  • What do lenders need?  Trust in borrower.  Remember that a lender’s best-case scenario is to receive back his principal + interest.  He can lose all of his principal.  In the case of US or UK, lenders are just fine receiving an IOU; they have faith they’ll be fully repaid.  With Russia and other emerging economies, lenders frequently require collateral; this frequently comes in the form of foreign exchange reserves, so lenders can seize ‘hard currency’ if needed.
  • The key difference: domestic versus foreign currency borrowing.  Keep in mind that countries like the US and UK (and Russia) have fiat money, which means the USD and GBP (and RUB) are worth whatever the government and users say it’s worth.  Furthermore, all these governments have printing presses, allowing them to repay domestic currency debt with newly-printed money.  As a lender, then, the question becomes how likely you will be repaid with domestic currency worth anything.  If there’s doubt, the lender will only lend using (a more stable) foreign currency; for example, many emerging countries borrow in USD.  Once the borrower goes the route of foreign currency, the government has lost control of his debt burden; if his local currency devalues, it’s bad news bears.
  • An interesting contrast, then.  Even with explicit repayment of government borrowings with newly-printed money (i.e. quantitative easing), the US and UK have rarely seen lower costs to borrow.  In contrast, Russia can’t get enough faith in their currency to keep the ruble alive: they need to intervene in foreign exchange markets to convince lenders that the ruble can and will stabilise in order to obtain debt financing for their government.  This is crucial, as with a low oil price Russia’s government has no hope of funding itself.  The US and UK have adopted almost the exact opposite (indeed, Switzerland adopted the exact opposite) approach: trying very hard to convince folks all the newly-printed money should cheapen their currencies, thereby stimulating demand.

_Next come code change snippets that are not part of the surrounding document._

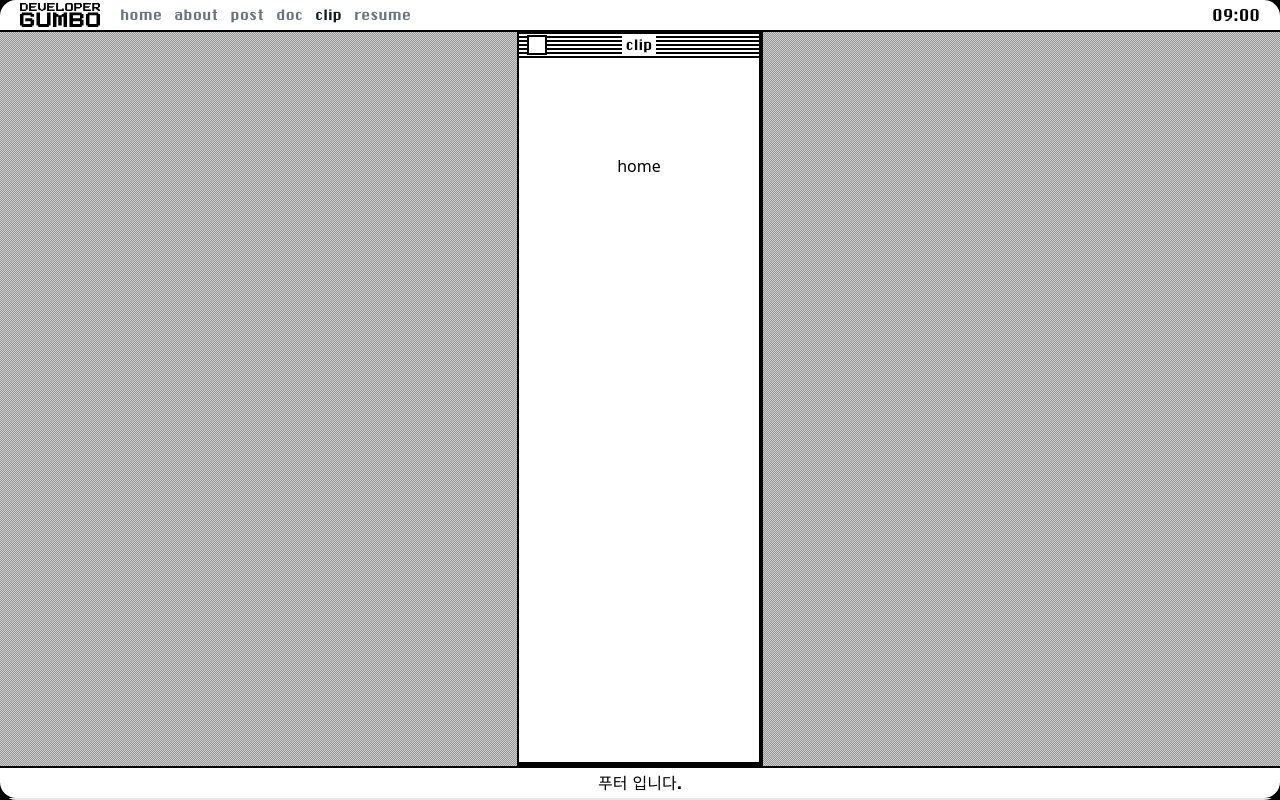
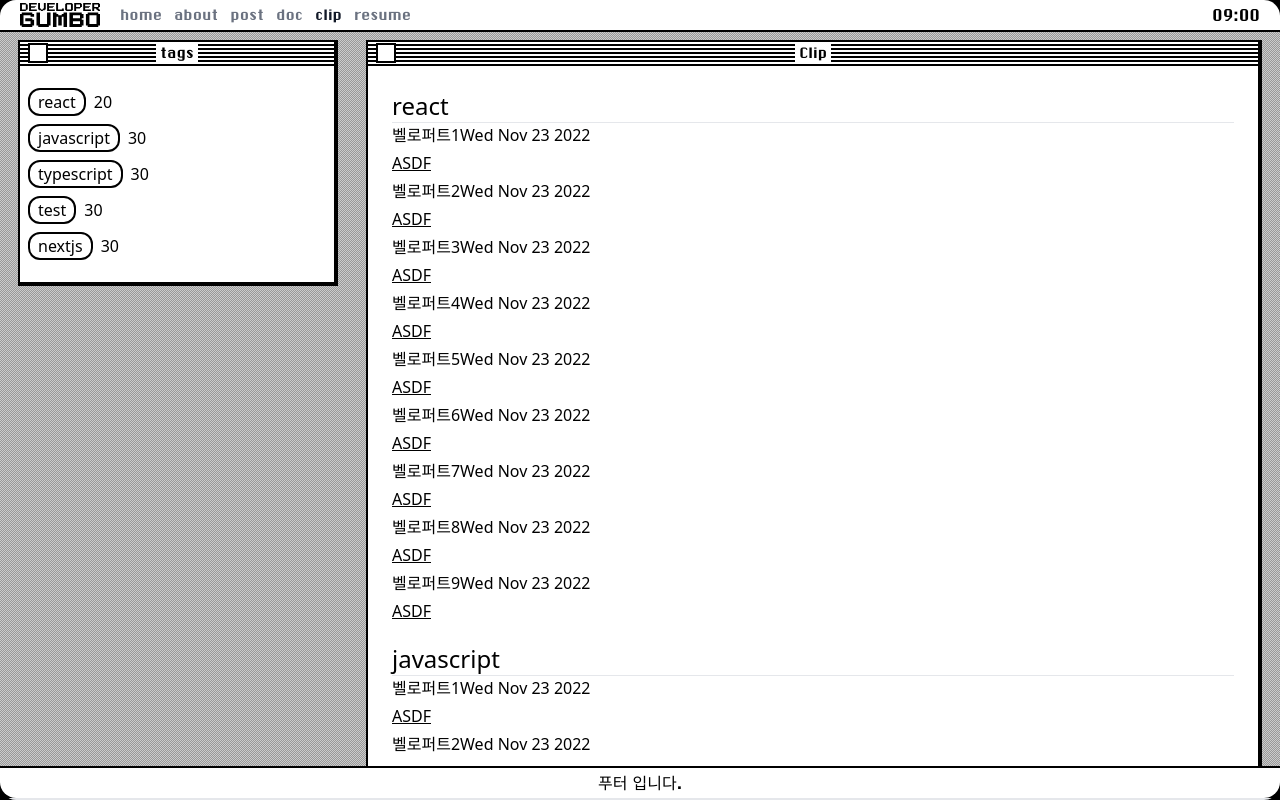
Before and after one commit to GUMBOKIM/gumbo-blog, a Next.js app: page /clip in a window 1280 px wide. Built offline with nearby package versions, Linux system fonts and the light colour scheme.

Commit message:
Clip 레이아웃 완성

```diff
--- /dev/null
+++ b/components/clip/ClipWindow.tsx
@@ -0,0 +1,75 @@
+import WindowDiv from "@components/window/WindowDiv";
+import Link from "next/link";
+
+interface Clip {
+  tag: string;
+  infos: {
+    id: number;
+    title: string;
+    url: string;
+    createdAt: Date;
+  }[];
+}
+
+const ClipData: Clip[] = [
+  {
+    tag: "react",
+    infos: [
+      { id: 1, title: "벨로퍼트1", url: "ASDF", createdAt: new Date() },
+      { id: 2, title: "벨로퍼트2", url: "ASDF", createdAt: new Date() },
+      { id: 3, title: "벨로퍼트3", url: "ASDF", createdAt: new Date() },
+      { id: 4, title: "벨로퍼트4", url: "ASDF", createdAt: new Date() },
+      { id: 5, title: "벨로퍼트5", url: "ASDF", createdAt: new Date() },
+      { id: 6, title: "벨로퍼트6", url: "ASDF", createdAt: new Date() },
+      { id: 7, title: "벨로퍼트7", url: "ASDF", createdAt: new Date() },
+      { id: 8, title: "벨로퍼트8", url: "ASDF", createdAt: new Date() },
+      { id: 9, title: "벨로퍼트9", url: "ASDF", createdAt: new Date() },
+    ],
+  },
+  {
+    tag: "javascript",
+    infos: [
+      { id: 1, title: "벨로퍼트1", url: "ASDF", createdAt: new Date() },
+      { id: 2, title: "벨로퍼트2", url: "ASDF", createdAt: new Date() },
+      { id: 3, title: "벨로퍼트3", url: "ASDF", createdAt: new Date() },
+      { id: 4, title: "벨로퍼트4", url: "ASDF", createdAt: new Date() },
+      { id: 5, title: "벨로퍼트5", url: "ASDF", createdAt: new Date() },
+      { id: 6, title: "벨로퍼트6", url: "ASDF", createdAt: new Date() },
+      { id: 7, title: "벨로퍼트7", url: "ASDF", createdAt: new Date() },
+      { id: 8, title: "벨로퍼트8", url: "ASDF", createdAt: new Date() },
+      { id: 9, title: "벨로퍼트9", url: "ASDF", createdAt: new Date() },
+    ],
+  },
+];
+
+export default function ClipWindow() {
+  return (
+    <section className="relative w-full max-w-4xl max-h-full overflow-scroll py-2">
+      <WindowDiv title="Clip" className="w-full">
+        <div className="w-full flex flex-col gap-y-5 p-4">
+          {ClipData.map((clip) => (
+            <div className="w-full" key={clip.tag}>
+              <span className="text-2xl">{clip.tag}</span>
+              <hr />
+              <div className="flex flex-col gap-y-1">
+                {clip.infos.map((info) => (
+                  <div className="flex flex-col gap-y-1" key={info.id}>
+                    <div>
+                      <span>{info.title}</span>
+                      <span className="ml-auto">
+                        {info.createdAt.toDateString()}
+                      </span>
+                    </div>
+                    <Link href={info.url} className="underline">
+                      {info.url}
+                    </Link>
+                  </div>
+                ))}
+              </div>
+            </div>
+          ))}
+        </div>
+      </WindowDiv>
+    </section>
+  );
+}
--- /dev/null
+++ b/components/clip/TagWindow.tsx
@@ -0,0 +1,65 @@
+import WindowDiv from "@components/window/WindowDiv";
+import { useState } from "react";
+
+interface Tag {
+  name: string;
+  count: number;
+}
+
+const TagData: Tag[] = [
+  {
+    name: "react",
+    count: 20,
+  },
+  {
+    name: "javascript",
+    count: 30,
+  },
+  {
+    name: "typescript",
+    count: 30,
+  },
+  {
+    name: "test",
+    count: 30,
+  },
+  {
+    name: "nextjs",
+    count: 30,
+  },
+];
+
+export default function TagWindow() {
+  const [selectTags, setSelectTags] = useState<string[]>([]);
+
+  const handleClickTag = (tag: string) => {
+    setSelectTags((before) =>
+      before.includes(tag)
+        ? before.filter((beforeTag) => beforeTag !== tag)
+        : [tag, ...before],
+    );
+  };
+
+  return (
+    <section className="relative w-full max-w-xs max-h-full overflow-scroll py-2 lg:hidden">
+      <WindowDiv title="tags" className="w-full h-fit">
+        <nav className="flex flex-col w-full mx-auto gap-1 select-none py-2 gap-y-2">
+          {TagData.map((tag) => (
+            <div key={tag.name}>
+              <button
+                type="button"
+                className={`px-2 border-2 border-black rounded-xl mr-2 ${
+                  selectTags.includes(tag.name) ? "bg-gray-200" : "bg-white"
+                }`}
+                onClick={() => handleClickTag(tag.name)}
+              >
+                {tag.name}
+              </button>
+              <span>{tag.count}</span>
+            </div>
+          ))}
+        </nav>
+      </WindowDiv>
+    </section>
+  );
+}
--- a/components/doc/FolderWindow.tsx
+++ b/components/doc/FolderWindow.tsx
@@ -1,10 +1,6 @@
 import WindowDiv from "@components/window/WindowDiv";
 import Link from "next/link";
 import { useState } from "react";
-
-interface GlobalFolder {
-  folders: FolderWindow[];
-}
 
 interface FolderWindow {
   id: number;
@@ -26,117 +22,7 @@ const DocsData: FolderWindow[] = [
   {
     id: 1,
     title: "javascript",
-    documents: [
-      {
-        id: 1,
-        title:
-          "클로져 클로져 클로져 클로져 클로져 클로져 클로져 클로져 클로져 클로져 클로져 클로져 클로져 클로져 클로져 클로져",
-      },
-      {
-        id: 2,
-        title: "함수",
-      },
-      {
-        id: 3,
-        title: "자료형",
-      },
-    ],
-  },
-  {
-    id: 2,
-    title: "typescript",
-    documents: [
-      {
-        id: 4,
-        title: "클로져",
-      },
-      {
-        id: 5,
-        title: "함수",
-      },
-      {
-        id: 6,
-        title: "자료형",
-      },
-    ],
-  },
-  {
-    id: 1,
-    title: "javascript",
-    documents: [
-      {
-        id: 1,
-        title:
-          "클로져 클로져 클로져 클로져 클로져 클로져 클로져 클로져 클로져 클로져 클로져 클로져 클로져 클로져 클로져 클로져",
-      },
-      {
-        id: 2,
-        title: "함수",
-      },
-      {
-        id: 3,
-        title: "자료형",
-      },
-    ],
-  },
-  {
-    id: 2,
-    title: "typescript",
-    documents: [
-      {
-        id: 4,
-        title: "클로져",
-      },
-      {
-        id: 5,
-        title: "함수",
-      },
-      {
-        id: 6,
-        title: "자료형",
-      },
-    ],
-  },
-  {
-    id: 1,
-    title: "javascript",
-    documents: [
-      {
-        id: 1,
-        title:
-          "클로져 클로져 클로져 클로져 클로져 클로져 클로져 클로져 클로져 클로져 클로져 클로져 클로져 클로져 클로져 클로져",
-      },
-      {
-        id: 2,
-        title: "함수",
-      },
-      {
-        id: 3,
-        title: "자료형",
-      },
-    ],
-  },
-  {
-    id: 2,
-    title: "typescript",
-    documents: [
-      {
-        id: 4,
-        title: "클로져",
-      },
-      {
-        id: 5,
-        title: "함수",
-      },
-      {
-        id: 6,
-        title: "자료형",
-      },
-    ],
-  },
-  {
-    id: 1,
-    title: "javascript",
+    folders: [],
     documents: [
       {
         id: 1,
@@ -185,6 +71,7 @@ export default function FolderWindow({ openDocumentId }: FolderListProps) {
   };
 
   return (
+    <>
       <section className="relative w-full max-w-xs max-h-full overflow-scroll py-2 lg:hidden">
         <WindowDiv title="folder" className="w-full h-fit">
           <nav className="flex flex-col w-full mb-auto gap-1 select-none">
@@ -220,8 +107,8 @@ export default function FolderWindow({ openDocumentId }: FolderListProps) {
                           className="h-4 mr-2"
                         />
                         <span
-                        className={`text-gray-500 hover:text-gray-700  ${
-                          document.id === openDocumentId && "text-black"
+                          className={`text-black hover:text-gray-700  ${
+                            document.id === openDocumentId && "font-bold"
                           }`}
                         >
                           {document.title}
@@ -235,5 +122,25 @@ export default function FolderWindow({ openDocumentId }: FolderListProps) {
           </nav>
         </WindowDiv>
       </section>
+      {/*<section className="fixed right-0 w-full bottom-0 p-4 hidden lg:flex z-50 flex-col-reverse items-end gap-y-2">*/}
+      {/*  <button*/}
+      {/*    type="button"*/}
+      {/*    className="border-2 border-black w-6 h-6 bg-white p-0 flex items-center justify-center"*/}
+      {/*  >*/}
+      {/*    =*/}
+      {/*  </button>*/}
+      {/*  <div className="max-h-full w-full border-black border-2 bg-white">*/}
+      {/*    <span>asdasdasdasdasdasdasdasdasdasdasd</span>*/}
+      {/*    <br />*/}
+      {/*    <span>asdasdasdasdasdasdasdasdasdasdasd</span>*/}
+      {/*    <br />*/}
+      {/*    <span>asdasdasdasdasdasdasdasdasdasdasd</span> <br />*/}
+      {/*    <span>asdasdasdasdasdasdasdasdasdasdasd</span> <br />*/}
+      {/*    <span>asdasdasdasdasdasdasdasdasdasdasd</span> <br />*/}
+      {/*    <span>asdasdasdasdasdasdasdasdasdasdasd</span> <br />*/}
+      {/*    <span>asdasdasdasdasdasdasdasdasdasdasd</span>*/}
+      {/*  </div>*/}
+      {/*</section>*/}
+    </>
   );
 }
--- a/components/layout/body/Body.tsx
+++ b/components/layout/body/Body.tsx
@@ -8,9 +8,7 @@ export default function Body({ children }: BodyProps) {
   return (
     <main className="h-screen w-screen px-2 py-8 overflow-hidden">
       <div className="relative w-full h-full flex flex-col justify-center items-center">
-        <div className="relative flex h-full w-full max-w-7xl justify-around gap-2">
-          {children}
-        </div>
+        {children}
       </div>
     </main>
   );
--- a/components/layout/header/Header.tsx
+++ b/components/layout/header/Header.tsx
@@ -63,7 +63,7 @@ export default function Header() {
             -
           </button>
           <nav
-            className={`absolute top-7 right-2 p-2 flex flex-col gap-y-2 window ${
+            className={`absolute top-7 right-2  w-28 p-2 bg-white border-black border-2 flex flex-col gap-y-2  ${
               isNavOpen ? "block" : "hidden"
             }`}
           >
--- a/pages/about.tsx
+++ b/pages/about.tsx
@@ -2,7 +2,7 @@ import WindowDiv from "@components/window/WindowDiv";
 
 function About() {
   return (
-    <WindowDiv title="about" className="w-80">
+    <WindowDiv title="about" className="w-80 h-fit">
       <img src="/about/profile.png" className="mx-auto my-6" alt="profile" />
       <p className="text-center mb-5">
         개발이 즐겁다!
--- a/pages/clip.tsx
+++ b/pages/clip.tsx
@@ -1,7 +1,13 @@
-import WindowDiv from "@components/window/WindowDiv";
+import ClipWindow from "@components/clip/ClipWindow";
+import TagWindow from "@components/clip/TagWindow";
 
 function Clip() {
-  return <WindowDiv title="clip">home</WindowDiv>;
+  return (
+    <div className="relative flex h-full w-full max-w-7xl justify-around gap-2">
+      <TagWindow />
+      <ClipWindow />
+    </div>
+  );
 }
 
 export default Clip;
--- a/pages/doc/[documentId].tsx
+++ b/pages/doc/[documentId].tsx
@@ -6,10 +6,10 @@ function Document() {
   const router = useRouter();
 
   return (
-    <>
+    <div className="relative flex h-full w-full max-w-7xl justify-around gap-2">
       <Folder openDocumentId={Number(router.query.documentId)} />
       <DocumentWindow />
-    </>
+    </div>
   );
 }
 
--- a/pages/doc/index.tsx
+++ b/pages/doc/index.tsx
@@ -3,10 +3,10 @@ import RecentWindow from "@components/doc/RecentWindow";
 
 function Index() {
   return (
-    <>
+    <div className="relative flex h-full w-full max-w-7xl justify-around gap-2">
       <Folder />
       <RecentWindow />
-    </>
+    </div>
   );
 }
 
```
Lines whose indentation alone changed are shown as unchanged.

In sum: the life of everyday Russians is getting worse and worse as their currency goes down the toilet.  Though the same problem could happen in the US or UK, in theory, the latter governments’ reliance on domestic-currency borrowings suggest nothing like the Russia situation in the foreseeable future.

From Cournot to Bertrand equilibria: OPEC giving discounts

Dusting off my old economics lessons, I recognised a couple concepts from today’s Bloomberg article on Iraq joining Saudi Arabia in giving oil price discounts.

In particular, oligopoly behaviour can frequently be modelled by quantity-based competition (Cournot, and old OPEC) or by price-based competition (Bertrand, and what we see today in OPEC).  The key point, as this Brown University lecture note states very well, is:

We conclude that in a Bertrand equilibrium, in the homogeneous good case, under the assumptions we have made, firms 1 and 2 will charge the same price, and the price will be equal to marginal cost. But this means that the duopoly market, in the Bertrand model with a homogeneous good, looks just like a competitive market. In particular, there is no inefficiency (no loss of social surplus) in the duopoly market. 

So go ahead and call up your local OPEC representative and thank him/her for providing a market-clearing, maximum efficiency price for oil consumers.  WTI oil has broken $63/barrel recently, which surely means $1.75/gallon gas for US drivers at some point??